The new LittleBits store at 355 West Broadway in Manhattan, opening to the public July 31st, will test a new retail model: Inventions To Stay or Inventions To Go. LittleBits is a company aimed at democratizing access to technology. It sells different electronic components that fit together easily with magnets. The Observer visited the new space during a private preview.

LittleBits founder Ayah Bdeir at the opening of the company's first retail store, in Soho. (Photo: Brady Dale for Observer)

LittleBits founder Ayah Bdeir at the opening of the company’s first retail store in Soho. (Photo: Brady Dale for Observer)

“Invention is starting to break out of the labs and out of the schools and go into every home and creative space,” said Ayah Bdeir, who founded the company in 2011, at the opening. She described the whole store as an experiment for the company, in changing the notion of retail as a business where customers buy a thing someone else made for them.

LittleBits components fit together to form circuits. They can make sensors, robots, devices that send messages or that blow really amazing soap bubbles. What’s interesting about LittleBits new store is that it’s an experiment in letting customers come in and build machines in the store using LittleBits components, with the help of the store associates.

Customers can visit, grab an associate and learn about the components, build something and leave it behind at no cost. That’s called “Inventions To Stay.” The idea is that someone else could come in and pick up what they’d built and modify it (seems like a fair bet that many of these devices will be taken apart at the end of the night).
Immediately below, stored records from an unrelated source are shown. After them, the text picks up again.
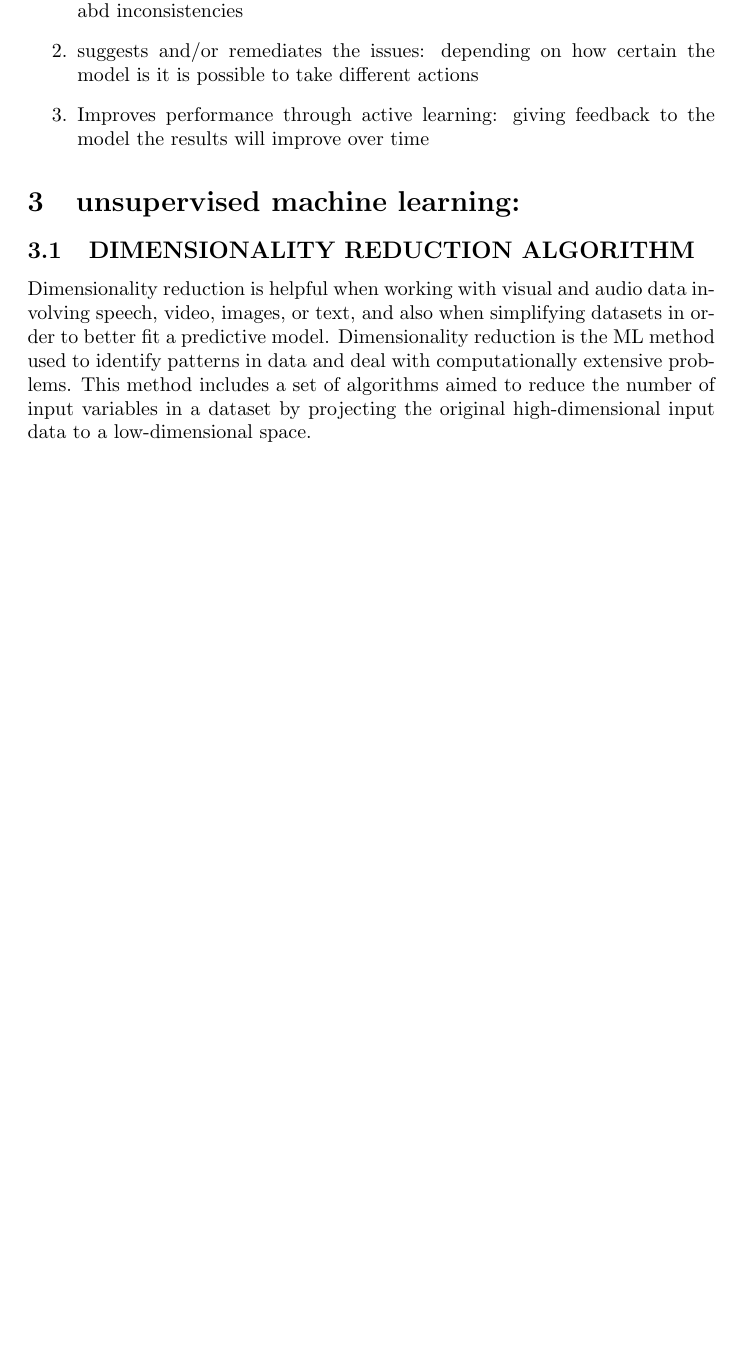
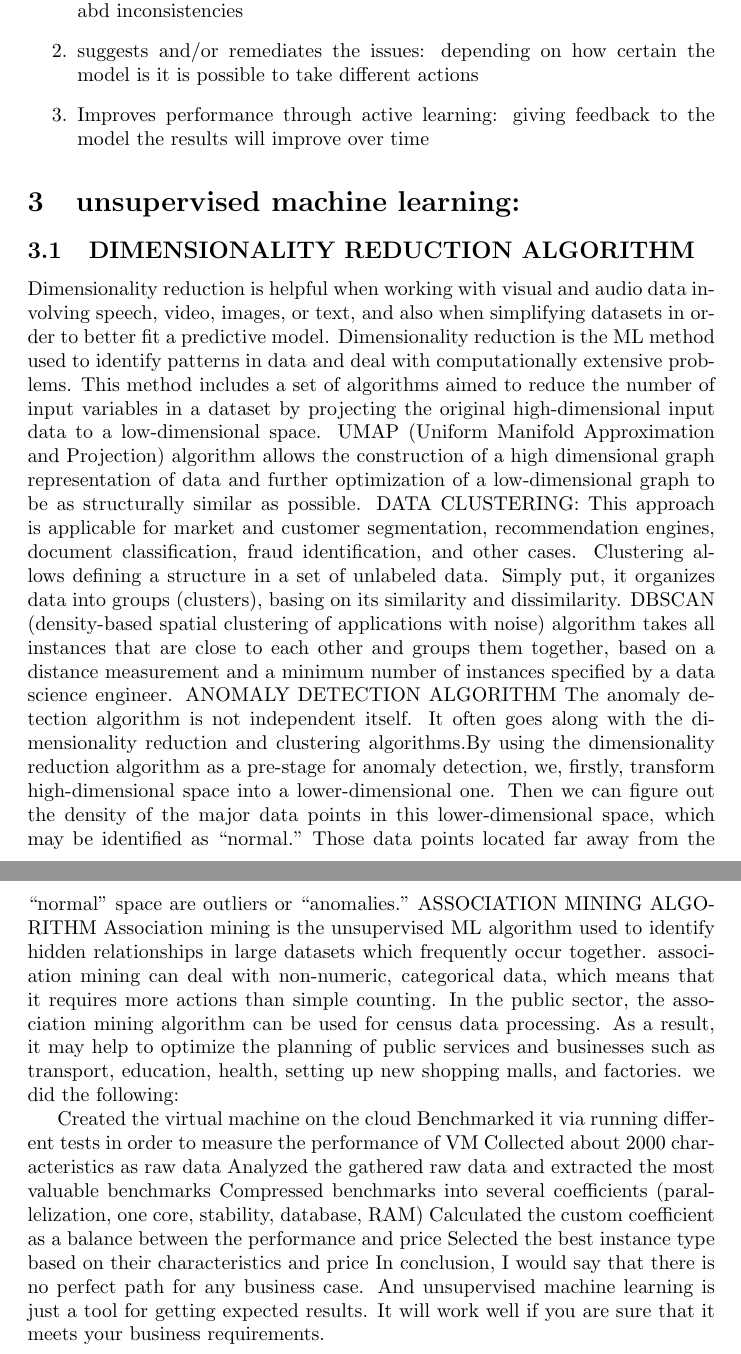
Before and after one commit to dhawat/assess_data_quality, a LaTeX document (report/report.tex): part of page 2 of 2 before the commit and two parts of pages 2 and 3 of 3 after it, the two joined at a grey line, cut so that both start at the same text, the shorter picture padded with empty space. Compiled offline with pdfLaTeX.

Commit message:
addind idea from a link provided in the paper

```diff
--- a/report/report.tex
+++ b/report/report.tex
@@ -40,6 +40,26 @@ so the potential solution could look likes :
 \label{sub:DIMENSIONALITY REDUCTION ALGORITHM}
 Dimensionality reduction is helpful when working with visual and audio data involving speech, video, images, or text, and also when simplifying datasets in order to better fit a predictive model.
 Dimensionality reduction is the ML method used to identify patterns in data and deal with computationally extensive problems. This method includes a set of algorithms aimed to reduce the number of input variables in a dataset by projecting the original high-dimensional input data to a low-dimensional space.
+UMAP (Uniform Manifold Approximation and Projection) algorithm allows the construction of a high dimensional graph representation of data and further optimization of a low-dimensional graph to be as structurally similar as possible.
+DATA CLUSTERING:
+This approach is applicable for market and customer segmentation, recommendation engines, document classification, fraud identification, and other cases.
+Clustering allows defining a structure in a set of unlabeled data. Simply put, it organizes data into groups (clusters), basing on its similarity and dissimilarity.
+DBSCAN (density-based spatial clustering of applications with noise) algorithm takes all instances that are close to each other and groups them together, based on a distance measurement and a minimum number of instances specified by a data science engineer.
+ANOMALY DETECTION ALGORITHM
+The anomaly detection algorithm is not independent itself. It often goes along with the dimensionality reduction and clustering algorithms.By using the dimensionality reduction algorithm as a pre-stage for anomaly detection, we, firstly, transform high-dimensional space into a lower-dimensional one. Then we can figure out the density of the major data points in this lower-dimensional space, which may be identified as “normal.” Those data points located far away from the “normal” space are outliers or “anomalies.”
+ASSOCIATION MINING ALGORITHM
+Association mining is the unsupervised ML algorithm used to identify hidden relationships in large datasets which frequently occur together. association mining can deal with non-numeric, categorical data, which means that it requires more actions than simple counting.
+In the public sector, the association mining algorithm can be used for census data processing. As a result, it may help to optimize the planning of public services and businesses such as transport, education, health, setting up new shopping malls, and factories.
+we did the following:
+
+Created the virtual machine on the cloud
+Benchmarked it via running different tests in order to measure the performance of VM
+Collected about 2000 characteristics as raw data
+Analyzed the gathered raw data and extracted the most valuable benchmarks
+Compressed benchmarks into several coefficients (parallelization, one core, stability, database, RAM)
+Calculated the custom coefficient as a balance between the performance and price
+Selected the best instance type based on their characteristics and price
+In conclusion, I would say that there is no perfect path for any business case. And unsupervised machine learning is just a tool for getting expected results. It will work well if you are sure that it meets your business requirements.
 
 % subsection DIMENSIONALITY REDUCTION ALGORITHM (end)
 \end{document}
```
Melissa Mongiat and Mouna Andraos, cofounders of Daily Tous Les Jours. (Photo: Brady Dale for Observer)

Melissa Mongiat and Mouna Andraos, cofounders of Daily Tous Les Jours. (Photo: Brady Dale for Observer)

Inventions To Go is when someone comes in, learns about the components, builds something and decides to take it home. In that case, then the customer is charged for the components used. The whole back of the 2200 square foot store is devoted to a workshop area where families can come in and learn about working with LittleBits components.

While the space will open to the public on Friday, the company has a grand opening planned for August 13. The store will continue to operate through at least the holiday season of 2016, Ms. Bdeir said. It was designed in collaboration with Montreal design firm, DTLJ, who helped the company “explode the LittleBits invention process,” Ms. Bdeir said, in the store.

While the store remains open, the company will use it as the site to debut new products, though there were no new offerings on the shelves at the preview yesterday. While Ms. Bdeir would not commit to an ongoing retail commitment from the company, she said that—if this experiment works—they will be open to new options.

LittleBits's Ayah Bdeir cutting the ribbon at its new Soho store. (Photo: Brady Dale for Observer)

LittleBits’s Ayah Bdeir cutting the ribbon at its new Soho store. (Photo: Brady Dale for Observer)

Invent Stuff and Leave It for Others at New Soho LittleBits Store